WHAT TO PRODUCE: Copy every line of the data that contains the string "xlsx".

===== WORKING DATA =====

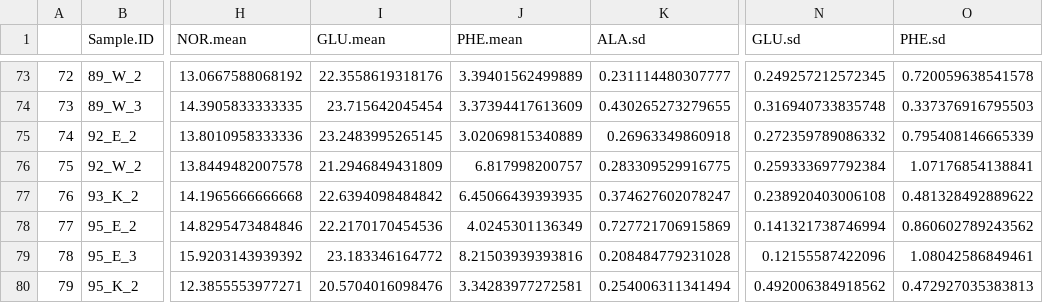
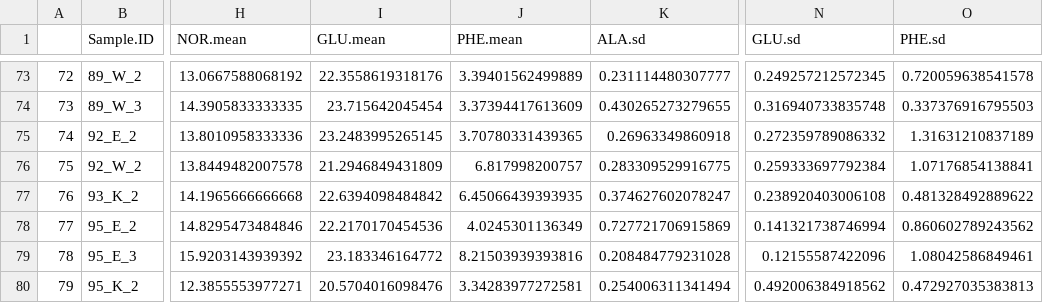
Before and after one commit to n-grace-henry/MS-Thesis, a CSV file: data/final/main.clean.csv, drawn as a sheet; only a part is shown, gaps mark what is left out; the diff names each change by its address in the sheet, - before the commit and + after, or states it on an @@ line.

```diff
--- a/data/final/main.clean.csv
+++ b/data/final/main.clean.csv
-J75 (PHE.mean): 3.02069815340889
+J75 (PHE.mean): 3.70780331439365
-O75 (PHE.sd): 0.795408146665339
+O75 (PHE.sd): 1.31631210837189
```
Also changed, not shown: data/final/main.data.csv, data/outliers_removed/20231004_outliersRem.csv, 1 other file.
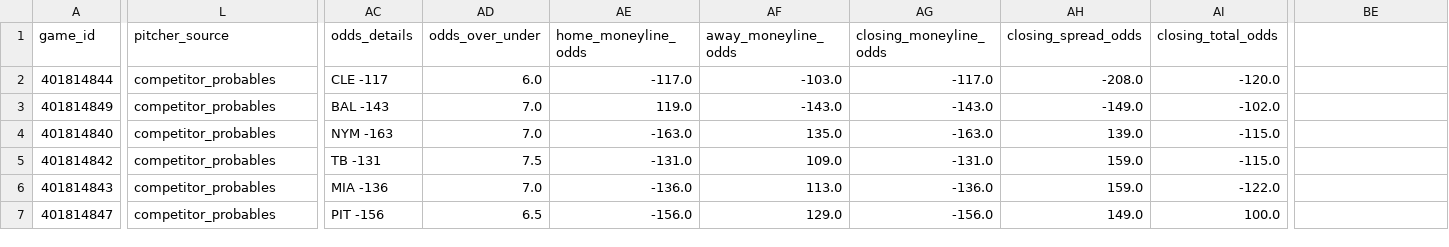
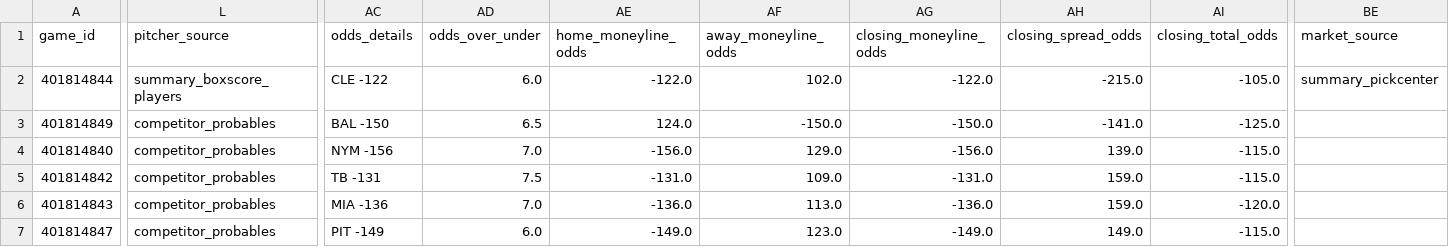
Before and after one commit to emilioandrade0/PickGOLD, a CSV file: src/data/mlb/raw/mlb_upcoming_schedule.csv, drawn as a sheet; only a part is shown, gaps mark what is left out; the diff covers the shown part only; the diff names each change by its address in the sheet, - before the commit and + after, or states it on an @@ line.

```diff
--- a/src/data/mlb/raw/mlb_upcoming_schedule.csv
+++ b/src/data/mlb/raw/mlb_upcoming_schedule.csv
-BE1: (empty)
+BE1: market_source
-L2 (pitcher_source): competitor_probables
+L2 (pitcher_source): summary_boxscore_players
-AC2 (odds_details): CLE -117
+AC2 (odds_details): CLE -122
-AE2 (home_moneyline_odds): -117.0
+AE2 (home_moneyline_odds): -122.0
-AF2 (away_moneyline_odds): -103.0
+AF2 (away_moneyline_odds): 102.0
-AG2 (closing_moneyline_odds): -117.0
+AG2 (closing_moneyline_odds): -122.0
-AH2 (closing_spread_odds): -208.0
+AH2 (closing_spread_odds): -215.0
-AI2 (closing_total_odds): -120.0
+AI2 (closing_total_odds): -105.0
-BE2 (market_source): (empty)
+BE2 (market_source): summary_pickcenter
-AC3 (odds_details): BAL -143
+AC3 (odds_details): BAL -150
-AD3 (odds_over_under): 7.0
+AD3 (odds_over_under): 6.5
-AE3 (home_moneyline_odds): 119.0
+AE3 (home_moneyline_odds): 124.0
-AF3 (away_moneyline_odds): -143.0
+AF3 (away_moneyline_odds): -150.0
-AG3 (closing_moneyline_odds): -143.0
+AG3 (closing_moneyline_odds): -150.0
-AH3 (closing_spread_odds): -149.0
+AH3 (closing_spread_odds): -141.0
-AI3 (closing_total_odds): -102.0
+AI3 (closing_total_odds): -125.0
-AC4 (odds_details): NYM -163
+AC4 (odds_details): NYM -156
-AE4 (home_moneyline_odds): -163.0
+AE4 (home_moneyline_odds): -156.0
-AF4 (away_moneyline_odds): 135.0
+AF4 (away_moneyline_odds): 129.0
-AG4 (closing_moneyline_odds): -163.0
+AG4 (closing_moneyline_odds): -156.0
-AI6 (closing_total_odds): -122.0
+AI6 (closing_total_odds): -120.0
-AC7 (odds_details): PIT -156
+AC7 (odds_details): PIT -149
-AD7 (odds_over_under): 6.5
+AD7 (odds_over_under): 6.0
-AE7 (home_moneyline_odds): -156.0
+AE7 (home_moneyline_odds): -149.0
-AF7 (away_moneyline_odds): 129.0
+AF7 (away_moneyline_odds): 123.0
-AG7 (closing_moneyline_odds): -156.0
+AG7 (closing_moneyline_odds): -149.0
-AI7 (closing_total_odds): 100.0
+AI7 (closing_total_odds): -115.0
```
Also changed, not shown: 24 edited cells elsewhere in this file, src/data/euroleague/raw/euroleague_advanced_history.csv, src/data/laliga/raw/laliga_upcoming_schedule.csv, 20 other files.
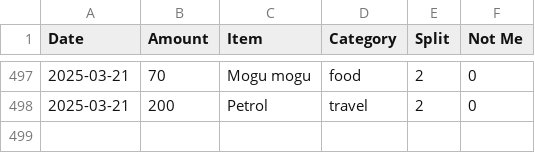
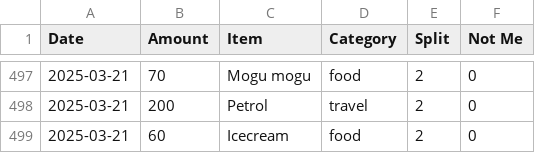
Before and after one commit to MBUYt0n/expense-tracker, a CSV file: expenses.csv, drawn as a sheet; only a part is shown, gaps mark what is left out; the diff names each change by its address in the sheet, - before the commit and + after, or states it on an @@ line.

```diff
--- a/expenses.csv
+++ b/expenses.csv
+row 499: 2025-03-21 | 60 | Icecream | food | 2 | 0
```
Also changed, not shown: 2 other files.
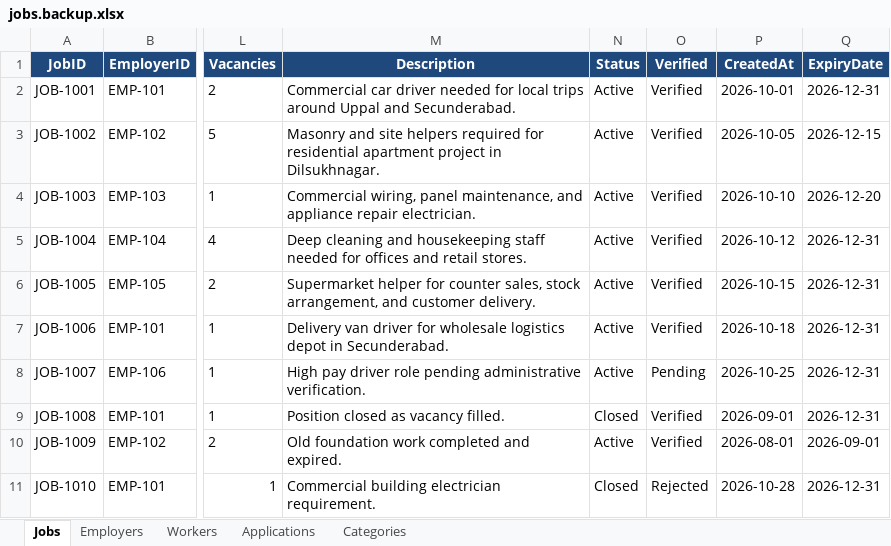
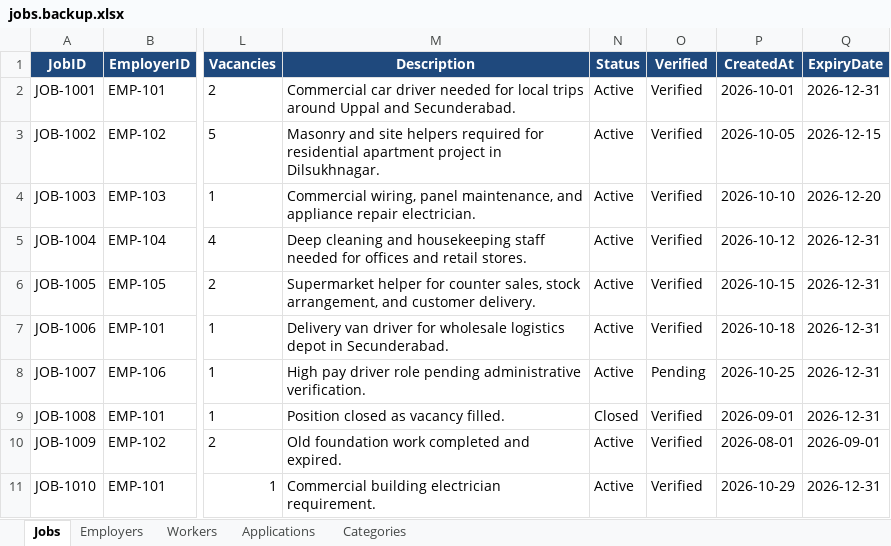
Before and after one commit to kasulatarun/localjobs, an Excel workbook: data/jobs.backup.xlsx, sheet Jobs, drawn as a sheet; only a part is shown, gaps mark what is left out; values as stored, in another font and other column widths than the file's, no borders; the diff names each change by its address in the sheet, - before the commit and + after, or states it on an @@ line.

```diff
--- a/data/jobs.backup.xlsx (sheet Jobs)
+++ b/data/jobs.backup.xlsx (sheet Jobs)
-N11 (Status): Closed
+N11 (Status): Active
-O11 (Verified): Rejected
+O11 (Verified): Verified
-P11 (CreatedAt): 2026-10-28
+P11 (CreatedAt): 2026-10-29
```
Also changed, not shown: sheet Applications, sheet Workers, data/jobs.xlsx, 26 other files.
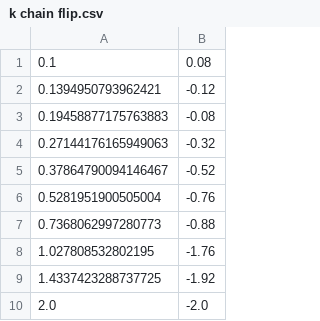
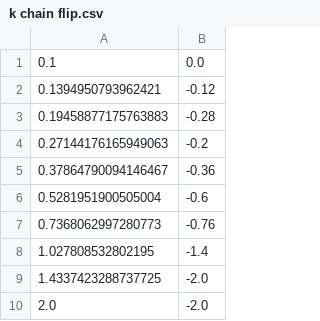
Before and after one commit to wgalloway7/PartIIIProject, a CSV file: experiments/k chain/k chain flip.csv, drawn as a sheet.

```diff
--- a/experiments/k chain/k chain flip.csv
+++ b/experiments/k chain/k chain flip.csv
@@ -1,10 +1,10 @@
-0.1,0.08
+0.1,0.0
 0.1394950793962421,-0.12
-0.19458877175763883,-0.08
-0.27144176165949063,-0.32
-0.37864790094146467,-0.52
-0.5281951900505004,-0.76
-0.7368062997280773,-0.88
-1.027808532802195,-1.76
-1.4337423288737725,-1.92
+0.19458877175763883,-0.28
+0.27144176165949063,-0.2
+0.37864790094146467,-0.36
+0.5281951900505004,-0.6
+0.7368062997280773,-0.76
+1.027808532802195,-1.4
+1.4337423288737725,-2.0
 2.0,-2.0
```
Also changed, not shown: 12 other files.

=====

WRITTEN RESPONSE:
Before and after one commit to kasulatarun/localjobs, an Excel workbook: data/jobs.backup.xlsx, sheet Jobs, drawn as a sheet; only a part is shown, gaps mark what is left out; values as stored, in another font and other column widths than the file's, no borders; the diff names each change by its address in the sheet, - before the commit and + after, or states it on an @@ line.
--- a/data/jobs.backup.xlsx (sheet Jobs)
+++ b/data/jobs.backup.xlsx (sheet Jobs)
Also changed, not shown: sheet Applications, sheet Workers, data/jobs.xlsx, 26 other files.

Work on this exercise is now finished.